Segment Start: Extracted material

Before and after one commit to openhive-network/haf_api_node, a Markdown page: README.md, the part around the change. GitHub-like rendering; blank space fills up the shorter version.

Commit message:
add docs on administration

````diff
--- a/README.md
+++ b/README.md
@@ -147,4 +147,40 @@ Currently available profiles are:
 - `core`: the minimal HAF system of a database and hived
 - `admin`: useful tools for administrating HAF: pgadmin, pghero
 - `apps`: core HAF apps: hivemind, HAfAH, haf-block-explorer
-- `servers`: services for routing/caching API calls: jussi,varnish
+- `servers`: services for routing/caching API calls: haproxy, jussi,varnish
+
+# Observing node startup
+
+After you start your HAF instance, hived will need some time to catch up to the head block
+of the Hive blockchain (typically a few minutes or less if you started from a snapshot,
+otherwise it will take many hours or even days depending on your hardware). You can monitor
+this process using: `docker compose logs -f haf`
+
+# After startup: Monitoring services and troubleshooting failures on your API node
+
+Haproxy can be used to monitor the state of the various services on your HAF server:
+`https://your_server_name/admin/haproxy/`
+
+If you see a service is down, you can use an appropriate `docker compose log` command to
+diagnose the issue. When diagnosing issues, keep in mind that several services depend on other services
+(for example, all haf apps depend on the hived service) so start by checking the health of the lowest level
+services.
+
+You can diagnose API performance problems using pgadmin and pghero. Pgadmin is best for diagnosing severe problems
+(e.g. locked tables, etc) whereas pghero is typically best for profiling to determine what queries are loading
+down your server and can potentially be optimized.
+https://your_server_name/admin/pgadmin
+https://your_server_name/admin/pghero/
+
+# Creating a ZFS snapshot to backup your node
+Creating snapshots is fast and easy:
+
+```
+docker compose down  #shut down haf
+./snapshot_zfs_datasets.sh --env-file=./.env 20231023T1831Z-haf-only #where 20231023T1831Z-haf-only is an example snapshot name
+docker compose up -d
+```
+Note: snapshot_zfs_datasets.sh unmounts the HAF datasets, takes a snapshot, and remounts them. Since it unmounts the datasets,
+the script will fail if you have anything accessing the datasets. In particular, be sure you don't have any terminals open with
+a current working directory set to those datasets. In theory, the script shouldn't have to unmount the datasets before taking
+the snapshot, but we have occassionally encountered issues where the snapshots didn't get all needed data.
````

Segment End: Extracted material

Task statement: Among the records, find each line where the word "services" occurs, and copy it.

Exercise output:
-- `servers`: services for routing/caching API calls: jussi,varnish
+- `servers`: services for routing/caching API calls: haproxy, jussi,varnish
+# After startup: Monitoring services and troubleshooting failures on your API node
+Haproxy can be used to monitor the state of the various services on your HAF server:
+diagnose the issue. When diagnosing issues, keep in mind that several services depend on other services
+services.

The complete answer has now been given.